A very common misconception when discussing cybersecurity is to think that the terms “botnet” and “bot” are similar to each other. While there are indeed some connections between the two, they are two different things.
A bot, or to be exact, an internet bot, is a computer program or software designed to perform automated tasks over the internet. Bots can be good or bad: there are good bots owned and operated by reputable individuals or companies, but there are also bots used by cybercriminals and hackers to perform various malicious tasks.
However, a botnet is something else altogether, and in this article, we will answer questions like what is a botnet? What is a botnet attack? How does a botnet work? And especially, how to protect your website and system from botnet attacks?
Without further ado, let us begin.
What is a Botnet?
A botnet is a term used to describe a group of compromised machines or devices that are under the control of a cybercriminal (or cyber criminals). Typically these devices are infected with malware or malware bots and can be used by these cybercriminals to carry out various attacks– the botnet attacks, such as data breach or data theft, malware distribution, or a massive scale DDoS attack.
A major challenge in identifying and managing botnet activities is that it’s quite often a victim doesn’t even realize that their devices have been turned into a part of a botnet. Thus, a botnet attack comes from a seemingly legitimate human user, and distinguishing these botnet devices from ‘healthy’ devices can be extremely difficult.

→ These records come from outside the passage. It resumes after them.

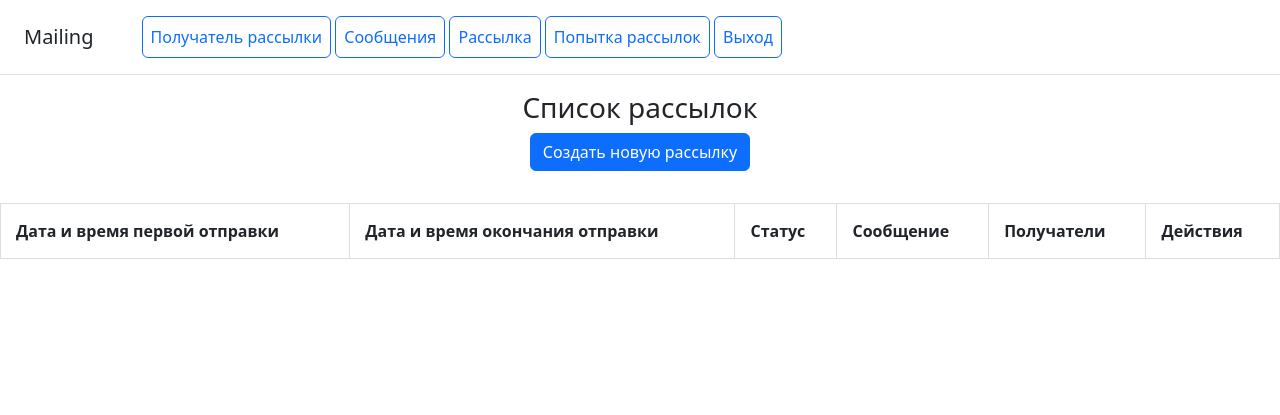
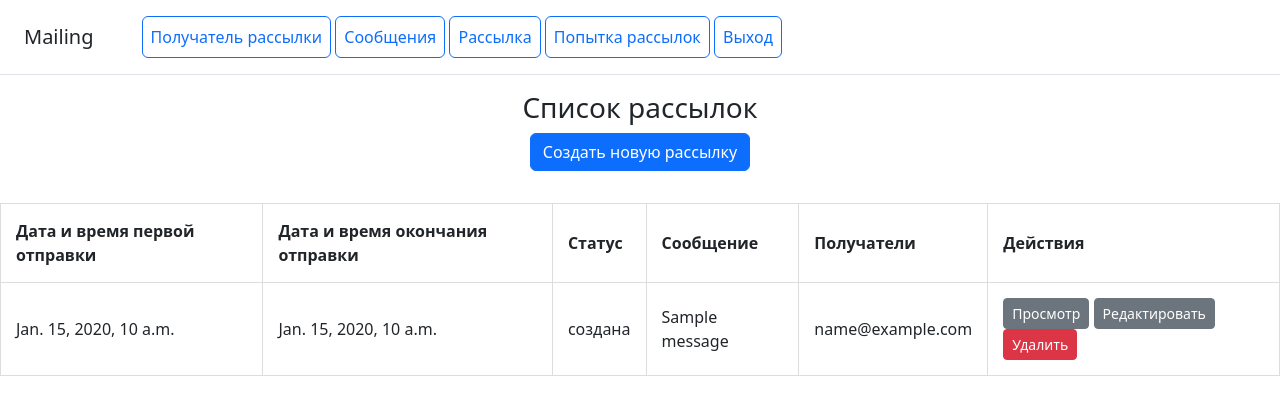
Before and after one commit to elenapantsurkina/Mailing_list_management, a Django app: page /management_email/mailing_list/ in a window 1280 px wide. Shown: the top 415 px of the page. Run offline with Django 5.2, Linux system fonts and the light colour scheme; a user stored in the database is signed in; tables that the repository leaves empty hold one stand-in row (values such as "Sample post"); lists and menus that the app fills with data are empty; some libraries are stand-ins or nearby versions.

Commit message:
отредактировала все шаблоны. все кнопки работают

```diff
--- a/management_email/models.py
+++ b/management_email/models.py
@@ -30,6 +30,9 @@ class Message(models.Model):
         max_length=150, verbose_name="Тема письма", help_text="Введите тему письма"
     )
     content = models.TextField(blank=True, null=True, help_text="Введите текст письма")
+    owner = models.ForeignKey(User, verbose_name="Владелец",
+                              help_text="Укажите владельца ", blank=True, null=True,
+                              on_delete=models.SET_NULL, related_name='messages',)
 
     def __str__(self):
         return self.heading
@@ -67,7 +70,6 @@ class Mailing(models.Model):
         verbose_name_plural = "Рассылки"
         permissions = [
             ("can_cancel_mailing", "Can cancel mailing"),
-            ("can_blok_user", "Can blok user"),
         ]
 
     def send_mailing(self):
--- a/management_email/templates/management_email/customers_form.html
+++ b/management_email/templates/management_email/customers_form.html
@@ -5,7 +5,7 @@
 {% block content %}
 
 <div class="container mt-5">
-        <h1 class="mb-4">Редактировать</h1>
+        <h1 class="mb-4">Создать/Редактировать</h1>
         <form method="post">
             {% csrf_token %}
             {{ form.as_p }}
--- a/management_email/templates/management_email/customers_list.html
+++ b/management_email/templates/management_email/customers_list.html
@@ -39,7 +39,7 @@ th, td {
         <th scope="col">Комментарий</th>
         <th scope="col">Действия</th>
     </tr>
-        {% for customers in customerss %}
+    {% for customers in object_list %}
     <tr>
         <td scope="col" >{{customers.email}}</td>
         <td scope="col">{{customers.name}}</td>
--- a/management_email/templates/management_email/mailing_list.html
+++ b/management_email/templates/management_email/mailing_list.html
@@ -28,11 +28,8 @@ th, td {
 
     {% if user.is_authenticated %}
     <div class="text-center mb-3">
-
         <a href="{% url 'management_email:mailing_create' %}" class="btn btn-primary mb-3">Создать новую рассылку</a>
-
     {% endif%}
-
     </div>
 
 <table>
@@ -44,17 +41,21 @@ th, td {
         <th scope="col">Получатели</th>
         <th scope="col">Действия</th>
     </tr>
-        {% for mailing in mailings %}
+    {% for mailing in object_list %}
     <tr>
         <td scope="col" >{{mailing.date_first}}</td>
         <td scope="col">{{mailing.date_end}}</td>
         <td scope="col">{{mailing.status}}</td>
         <td scope="col">{{mailing.message}}</td>
-            <td scope="col">{{mailing.customers}}</td>
+        <td scope="col">
+            {% for customer in mailing.customers.all %}
+                {{ customer.email }}{% if not forloop.last %}, {% endif %}
+            {% endfor %}
+        </td>
         <td>
-                <a href="{% url 'management_email:mailing_detail' message.pk %}" class="btn btn-sm btn-secondary ml-3">Просмотр</a>
-                <a href="{% url 'management_email:mailing_update' message.pk %}" class="btn btn-sm btn-secondary ml-3">Редактировать</a>
-                <a href="{% url 'management_email:mailing_delete' message.pk %}" class="btn btn-sm btn-danger ml-1">Удалить</a>
+            <a href="{% url 'management_email:mailing_detail' mailing.pk %}" class="btn btn-sm btn-secondary ml-3">Просмотр</a>
+            <a href="{% url 'management_email:mailing_update' mailing.pk %}" class="btn btn-sm btn-secondary ml-3">Редактировать</a>
+            <a href="{% url 'management_email:mailing_delete' mailing.pk %}" class="btn btn-sm btn-danger ml-1">Удалить</a>
         </td>
     </tr>
     {% endfor %}
--- a/management_email/templates/management_email/mailingattempt_list.html
+++ b/management_email/templates/management_email/mailingattempt_list.html
@@ -39,7 +39,7 @@ th, td {
         <th scope="col">Ответ почтового сервера</th>
         <th scope="col">Рассылка</th>
     </tr>
-        {% for mailingattempt in mailingattempts %}
+    {% for mailingattempt in object_list %}
     <tr>
         <td scope="col" >{{mailingattempt.date_attempt}}</td>
         <td scope="col">{{mailingattempt.status}}</td>
--- a/management_email/views.py
+++ b/management_email/views.py
@@ -6,7 +6,7 @@ from .forms import CustomersForm, MailingForm, MessageForm
 from django.shortcuts import render
 from django.core.mail import send_mail
 from django.utils import timezone
-
+from django.http import HttpResponseForbidden
 from django.contrib.auth.mixins import LoginRequiredMixin, PermissionRequiredMixin
 from django.core.exceptions import PermissionDenied
 from django.views import View
@@ -93,6 +93,13 @@ class MessageCreateView(CreateView):
     template_name = "management_email/message_form.html"
     success_url = reverse_lazy("management_email:message_list")
 
+    def form_valid(self, form):
+        message = form.save()
+        user = self.request.user
+        message.owner = user
+        message.save()
+        return super().form_valid(form)
+
 
 class MessageListView(ListView):
     model = Message
@@ -108,19 +115,31 @@ class MessageDetailView(DetailView):
     model = Message
     template_name = "management_email/message_detail.html"
 
+    def get_queryset(self):
+        if self.request.user.is_staff:
+            return Message.objects.all()
+        return Message.objects.filter(owner=self.request.user)
+
 
 class MessageUpdateView(UpdateView):
     model = Message
     form_class = MessageForm
     template_name = "management_email/message_form.html"
     success_url = reverse_lazy("management_email:message_list")
-    permission_required = 'management_email.change_message'
+
+    def test_func(self):
+        message = self.get_object()  # Получаем текущий объект
+        return self.request.user == message.owner
 
 
 class MessageDeleteView(DeleteView):
     model = Message
     template_name = "management_email/message_confirm_delete.html"
     success_url = reverse_lazy("management_email:message_list")
+
+    def test_func(self):
+        message = self.get_object()  # Получаем текущий объект
+        return self.request.user == message.owner
 
 
 class MailingCreateView(CreateView):
@@ -163,14 +182,12 @@ class MailingUpdateView(UpdateView):
     form_class = MailingForm
     template_name = "management_email/mailing_form.html"
     success_url = reverse_lazy("management_email:mailing_list")
-    permission_required = 'management_email.change_mailing'
 
 
 class MailingDeleteView(DeleteView):
     model = Mailing
     template_name = "management_email/mailing_confirm_delete.html"
     success_url = reverse_lazy("management_email:mailing_list")
-    permission_required = 'management_email.delete_mailing'
 
 
 class SendMailingView(View):
@@ -183,6 +200,28 @@ class SendMailingView(View):
         mailing.save()  # Сохраняем изменения в модели
 
         return redirect(reverse("management_email:mailing_list"))  # Перенаправление после отправки
+
+
+class CancelMailingView(LoginRequiredMixin, View):
+    def post(self, request, pk):
+        mailing = get_object_or_404(Mailing, pk=pk)
+        if not request.user.has_perm('management_email.can_cancel_mailing'):
+            return HttpResponseForbidden("У вас нет прав для отключения рассылки.")
+            # Логика отключения рассылки
+        mailing.status = "завершена"
+        mailing.save()
+        return redirect("management_email:mailing_list")
+
+
+class BlokMailingView(LoginRequiredMixin, View):
+    def post(self, request, pk):
+        mailing = get_object_or_404(Mailing, pk=pk)
+        if not request.user.has_perm('management_email.can_blok_user'):
+            return HttpResponseForbidden("У вас нет прав для отключения рассылки.")
+            # Логика отключения рассылки
+        mailing.status = "завершена"
+        mailing.save()
+        return redirect("management_email:mailing_list")
 
 
 class MailingattemptListView(ListView):
--- a/users/models.py
+++ b/users/models.py
@@ -33,6 +33,9 @@ class User(AbstractUser):
     class Meta:
         verbose_name = "Пользователь"
         verbose_name_plural = "Пользователи"
+        permissions = [
+            ("can_blok_user", "Can blok user"),
+        ]
 
     def __str__(self):
         return self.email
```
Also changed, not shown: management_email/templates/management_email/message_list.html (+4 -10 lines), users/views.py (+14 -1 lines), management_email/migrations/0004_message_owner.py (added), management_email/migrations/0005_alter_mailing_options.py (added), management_email/templates/management_email/customers_confirm_delete.html (renamed from management_email/templates/management_email/customers_cofirm_delete.html), management_email/templates/management_email/message_confirm_delete.html (renamed from management_email/templates/management_email/message_cofirm_delete.html), users/migrations/0003_alter_user_options.py (added). Lines whose indentation alone changed are shown as unchanged.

How Botnets are Made?
The term ‘botnet’ comes from the words ‘robot’ and ‘network’, and as these words suggest, botnets are built by cybercriminals so they have a network of robot devices that they can use in carrying out larger attacks.
By having a botnet under their control, a cybercriminal can launch much larger-scale cyber-attacks at a much faster rate. A botnet can consist of hundreds if not thousands of devices, allowing hackers to be much more efficient and in launching their attacks, which translate into more dangerous botnet attacks for us.

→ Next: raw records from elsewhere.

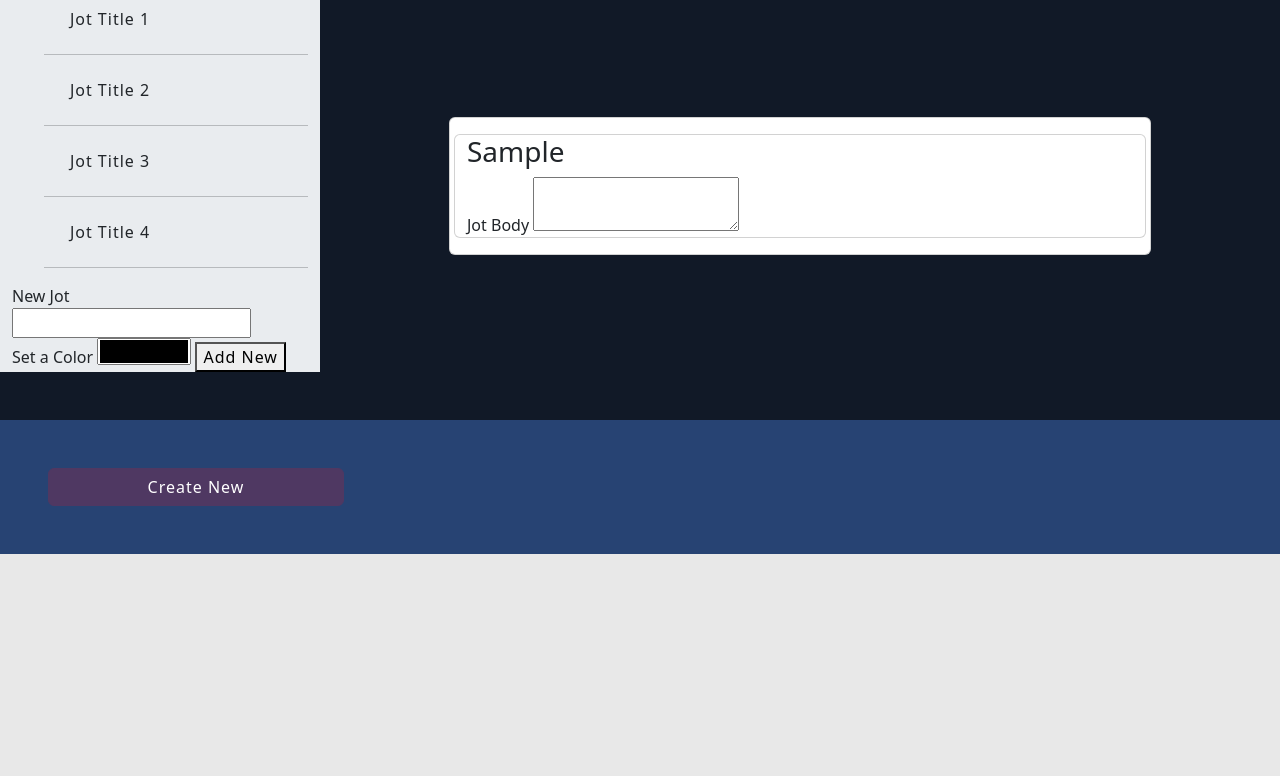
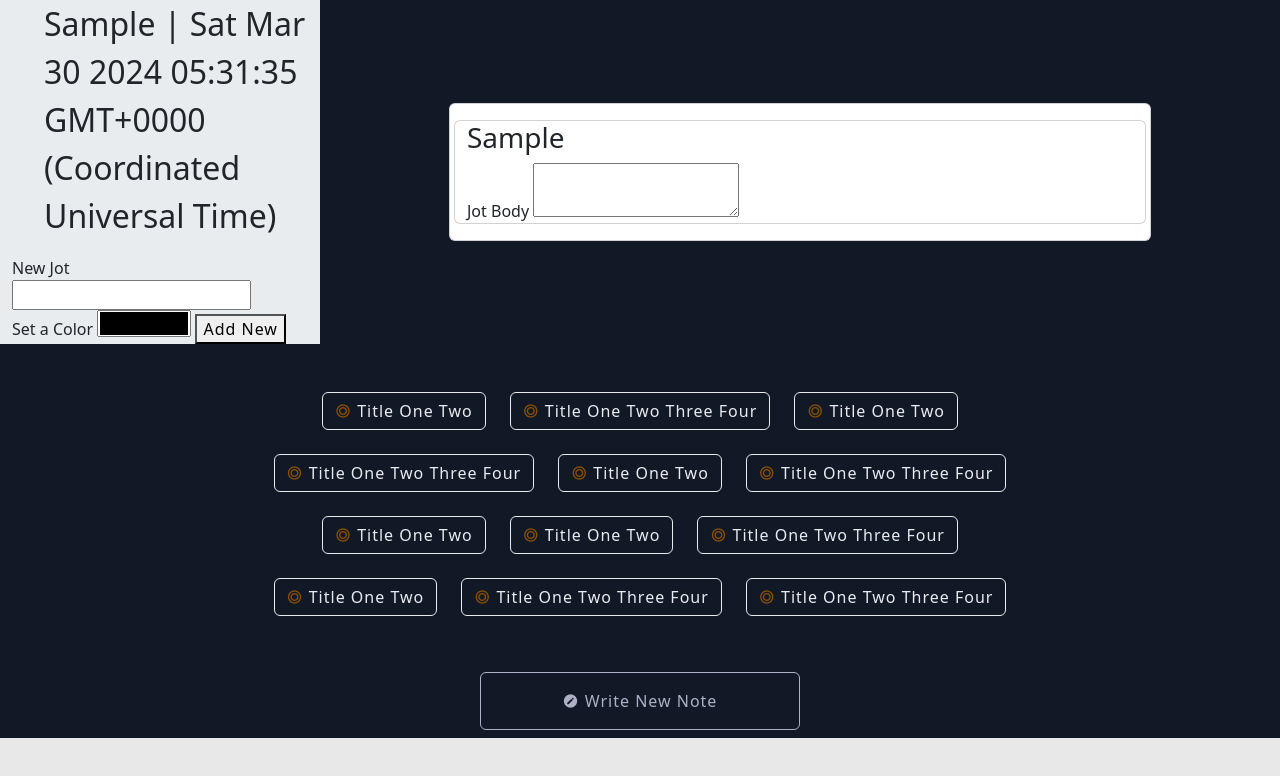
Before and after one commit to masonspacestation/jot, a website with bundled scripts: page index.html in a window 1280 px wide. Both pictures are taken after typing "Sample" into the empty fields and a click on the button "Add New". Built offline with nearby package versions, Linux system fonts and the light colour scheme; a script that the page names is missing.

Commit message:
most functions working - starting styling

```diff
--- a/app/AppState.js
+++ b/app/AppState.js
@@ -9,8 +9,6 @@ class ObservableAppState extends EventEmitter {
 
     new Jot({
       title: 'Sample Jot',
-      // timeCreated: Date(),
-      // timeEdited: Date(),
       jotColor: '#007744',
     }),
 
--- a/app/controllers/JotsController.js
+++ b/app/controllers/JotsController.js
@@ -12,14 +12,15 @@ export class JotsController {
 
     console.log('✒️ the jots controller is loaded');
     AppState.on('activeJot', this.drawActiveJot)
+    AppState.on('jots', this.drawAllJots)
 
     jotServices.loadJots()
+    this.drawAllJots()
   }
 
 
 
   createNewJot() {
-    // debugger
     try {
       event.preventDefault()
       const form = event.target
@@ -35,27 +36,10 @@ export class JotsController {
     }
   }
 
-  // createFieldReport() {
-  //   try {
-  //     event.preventDefault()
-  //     console.log('Creating field report');
-  //     const form = event.target
-  //     const fieldReportFormData = getFormData(form)
-  //     console.log('here is your data', fieldReportFormData);
-  //     // fieldReportsService.createFieldReport(fieldReportFormData)
-
-  //     // @ts-ignore
-  //     form.reset() // if there is a red squiggle here, it's okay
-  //   } catch (error) {
-  //     console.error('[CREATING FIELD REPORT]', error)
-  //     window.alert(error.message)
-  //   }
-  // }
 
 
-
-  drawActiveJot(jotId) {
-    const activeJot = AppState.activeJot
+  drawActiveJot() {
+    // const activeJot = AppState.activeJot
     AppState.emit('jots')
     setHTML('active-jot-editor', AppState.activeJot.activeJotTemplate)
   }
@@ -85,12 +69,21 @@ export class JotsController {
     // }
   }
 
-  // setActiveJot(newJot) {
-  //   console.log('setactive controller: ', newJot);
-  //   jotServices.setActiveJot(newJot)
-  // }
 
 
+  // click on jot name - pass id to click event -  service sets active jot equal to this new one - active jot will draw through listener
+
+  setActiveJot(jotID) {
+    console.log('setactive controller: ', jotID);
+    jotServices.setActiveJot(jotID)
+  }
+
+  drawAllJots() {
+    const allJots = AppState.jots
+    let jotsContent = ''
+    allJots.forEach(jot => jotsContent += jot.jotListTemplate)
+    setHTML('jot-list', jotsContent)
+  }
 
 
 
--- a/app/models/Jot.js
+++ b/app/models/Jot.js
@@ -12,8 +12,10 @@ export class Jot {
     this.subject = data.subject
     this.wordCount = data.wordCount
     this.jotColor = data.jotColor
-    this.timeCreated = null
-    this.timeEdited = null
+    // this.timeCreated = null
+    // this.timeEdited = null
+    this.timeCreated = data.timeCreated == null ? new Date() : new Date(data.timeCreated)
+    this.timeEdited = data.timeEdited == null ? new Date() : new Date(data.timeEdited)
   }
 
 
@@ -49,14 +51,27 @@ export class Jot {
   get jotListTemplate() {
     return `
     <div onclick="app.JotsController.setActiveJot('${this.id}')" class="col-12 selectable" role="button">
-      <div class="d-flex gap-4 fs-3">
-        <p>${this.title}</p>
+      <div class="d-flex gap-4 fs-2">
+        <span>${this.title} | ${this.timeEdited}</span>
 
       </div>
     </div>
     `
   }
 
+
+
+  get CreatedDate() {
+    return this.timeCreated.toLocaleDateString() // 3/28/2024
+  }
+
+  get CreatedTime() {
+    return this.timeEdited.toLocaleTimeString() // 12:28:11 PM
+  }
+
+  get LastViewedDateAndTime() {
+    return this.timeEdited.toLocaleString() // 3/28/2024, 2:48:19 PM
+  }
   //   <div class="col-8 mt-3 p-3">
   //   <form onsubmit="app.JotsController.drawTitleForm()">
   //     <label for="title">Title of New Jot</label>
--- a/app/services/JotServices.js
+++ b/app/services/JotServices.js
@@ -8,7 +8,7 @@ class JotServices {
     // console.log(newJotTitle, 'passed to service');
     const newJot = new Jot(newJotTitle)
 
-    newJot.timeCreated = Date()
+    // newJot.timeCreated = Date()
     AppState.jots.push(newJot)
     console.log('👋', AppState.jots);
     this.saveJot()
@@ -19,9 +19,9 @@ class JotServices {
 
   setActiveJot(jotId) {
     // console.log('newjot sent to set active in service: ', jotId);
-    const foundJot = AppState.jots.find(jot => jot.id == jotId)
-    AppState.activeJot = foundJot
-    foundJot.timeEdited = Date()
+    const activeJot = AppState.jots.find(jot => jot.id == jotId)
+    AppState.activeJot = activeJot
+    activeJot.timeEdited = Date()
     console.log('🎯 ', AppState.activeJot);
 
 
@@ -36,6 +36,7 @@ class JotServices {
 
     console.log(AppState.activeJot);
     this.saveJot()
+    AppState.emit('jots')
   }
 
 
--- a/app/views/JotView.html
+++ b/app/views/JotView.html
@@ -2,24 +2,17 @@
   <div class="row justify-content-start bg-white">
     <div class="col-3 bg-light text-start">
       <ul class="ms-0">
-        <li><button class="btn w-50">Jot Title 1</button></li>
-        <hr>
-        <li><button class="btn w-50">Jot Title 2</button></li>
-        <hr>
-        <li><button class="btn w-50">Jot Title 3</button></li>
-        <hr>
-        <li><button class="btn w-50">Jot Title 4</button></li>
-        <hr>
+        <li id="jot-list"><button class="btn w-50">Jot Title 1</button></li>
       </ul>
       <form onsubmit="app.JotsController.createNewJot()">
         <label for="title">New Jot</label>
         <input type="text" name="title" id="title" minlength="3" maxlength="15" class="form-floating" required>
-        <label for="colors">Set a Color</label>
+        <label for="color">Set a Color</label>
         <input type="color" list="presetColors">
         <datalist id="presetColors">
-          <option>#ff0000</option>
-          <option>#00ff00</option>
-          <option>#0000ff</option>
+          <option value="#ff0000">#ff0000</option>
+          <option value="#00ff00">#00ff00</option>
+          <option value="#0000ff">#0000ff</option>
         </datalist>
         <button type="submit">Add New</button>
       </form>
@@ -51,26 +44,73 @@
 
 </section>
 
+<section class="container-fluid bg-dark">
+  <section class="row justify-content-center">
+    <div class="col-8">
+      <div class="row justify-content-center p-5 gap-4">
+        <button class="btn btn-outline-light w-auto text-light"><i class="mdi mdi-circle-double text-warning"></i> Title
+          one two</button>
+        <button class="btn btn-outline-light w-auto text-light"><i class="mdi mdi-circle-double text-warning"></i> Title
+          one
+          two three four</button>
+        <button class="btn btn-outline-light w-auto text-light"><i class="mdi mdi-circle-double text-warning"></i> Title
+          one
+          two</button>
+        <button class="btn btn-outline-light w-auto text-light"><i class="mdi mdi-circle-double text-warning"></i> Title
+          one
+          two three four</button>
+        <button class="btn btn-outline-light w-auto text-light"><i class="mdi mdi-circle-double text-warning"></i> Title
+          one
+          two</button>
+        <button class="btn btn-outline-light w-auto text-light"><i class="mdi mdi-circle-double text-warning"></i> Title
+          one
+          two three four</button>
+        <button class="btn btn-outline-light w-auto text-light"><i class="mdi mdi-circle-double text-warning"></i> Title
+          one
+          two</button>
+        <button class="btn btn-outline-light w-auto text-light"><i class="mdi mdi-circle-double text-warning"></i> Title
+          one
+          two</button>
+        <button class="btn btn-outline-light w-auto text-light"><i class="mdi mdi-circle-double text-warning"></i> Title
+          one
+          two three four</button>
+        <button class="btn btn-outline-light w-auto text-light"><i class="mdi mdi-circle-double text-warning"></i> Title
+          one
+          two</button>
+        <button class="btn btn-outline-light w-auto text-light"><i class="mdi mdi-circle-double text-warning"></i> Title
+          one
+          two three four</button>
+        <button class="btn btn-outline-light w-auto text-light"><i class="mdi mdi-circle-double text-warning"></i> Title
+          one
+          two three four</button>
+      </div>
+    </div>
+  </section>
+  <section class="row justify-content-center">
+    <button class="btn btn-outline-secondary w-25 p-3 m-2 text-secondary"><i class="mdi mdi-pencil-circle"></i>
+      Write
+      New Note</button>
+  </section>
+</section>
 
 
 
-
-
+<!--
 <div class="container-fluid">
   <div class="row bg-dark py-3">
     <p class="fs-3 align-items-center">
-      <!-- Jot about it -->
+
     </p>
   </div>
 
   <div class="row bg-primary p-5">
     <button class="btn btn-info w-25" onclick="app.JotsController.drawTitleForm()">Create
       New</button>
-  </div>
+  </div> -->
 
-  <!-- button to open title editor -->
+<!-- button to open title editor -->
 
-  <!-- <section id="new-jot-title-form" class="row">
+<!-- <section id="new-jot-title-form" class="row">
     <div class="col-8 mt-3 p-3">
       <form onsubmit="app.JotsController.createNewJotTitle()">
         <label for="title">Title of New Jot</label>
@@ -81,10 +121,10 @@
   </section> -->
 
 
-  <!-- <section id="active-jot-editor" class="row">
+<!-- <section id="active-jot-editor" class="row">
   </section> -->
 
-  <!-- <section class="row" id="test-jot-editor">
+<!-- <section class="row" id="test-jot-editor">
 
     <div class="col-6 card">
       <h1>Practice Editor</h1>
```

A botnet consists of two different elements:
1. Bot herder: or bot herders, is, the ‘leader’ of the pack, a machine that sends commands to other devices in the botnet.
2. Zombie devices: the compromised user devices that have been under the control of cybercriminals. These devices follow the commands sent by the bot herder.
The actual infection of a device so it can be turned into a zombie device can happen in three distinct steps:
The cybercriminal identifies a vulnerability as a way to infect the device. These vulnerabilities can come in various forms: an unsecured website the device frequently visits, an application installed in the device, or even human behavior (i.e. via phishing).
In this stage, the victim’s device gets infected with the malware. Again, the infection can happen in various different forms, for example when the user clicks on an email attachment or download something from an infected website. Regardless of the infection method, in this step, the cybercriminal is successful in infecting the machine.
The operator of the bot herder then organizes all the compromised devices into a botnet network that can be controlled by the bot herder.
Once a device has been infected and turned into a zombie device, the bot herder can instruct these devices to perform various operations such as:
- Sending the owner’s personal and sensitive data to the bot herder
- Sending files
- Reading and writing system data
- Monitoring user’s activities and use the information for various malicious means
- Looking for vulnerabilities in other devices in contact with the zombie device
- Installing new (malicious applications)
And so on.
What Kind of Devices Can Be Recruited Into a Botnet?
The basic answer is that all devices that can access the internet can be turned into zombie devices, including but not limited to:
- PCs, laptops, and other forms of traditional computers.
- Mobile devices like smartphones and tablets. More people are now actively using mobile devices to browse the internet, making these devices prominent targets in recent years.
- Internet hardware like routers, modems, servers, etc. can also be infected by malware and turned into parts of a botnet.
- IoT devices, including wearable devices (smartwatches), smart home devices, and so on.
It’s very important to install anti-malware/antivirus solutions on all these devices as basic protection against botnet attacks.
Different Types of Botnet Attacks-
Once a device has been infected and turned into a zombie device, the hacker can use these devices for various forms of botnet attacks, including:
Distributed Denial of Service (DDoS):
one of the most common forms of botnet attacks is to use the botnet to overload a website or network to crash it.
using botnet devices to send large-scale spam emails to steal sensitive information like banking data or user credentials.
Brute force attacks:
using the zombie devices to guess an account’s password to take over the account.
How to Protect Your System from Botnets-
The most effective way to prevent botnet attacks is to install a proper botnet detection solution capable of blocking both DNS-level botnet attacks and HTTP/HTTPS-level attacks.
We’d recommend investing in solutions that prevent and protect against botnets in autopilot. DataDome doesn’t require your intervention and management effort, and it will protect your website traffic from botnet activities in real-time, while also protecting your mobile apps and API endpoints.
When DataDome detects a new botnet attack on its customers’ websites, the algorithm is instantly updated to automatically protect other customers’ websites from the same botnet in less than 50 milliseconds.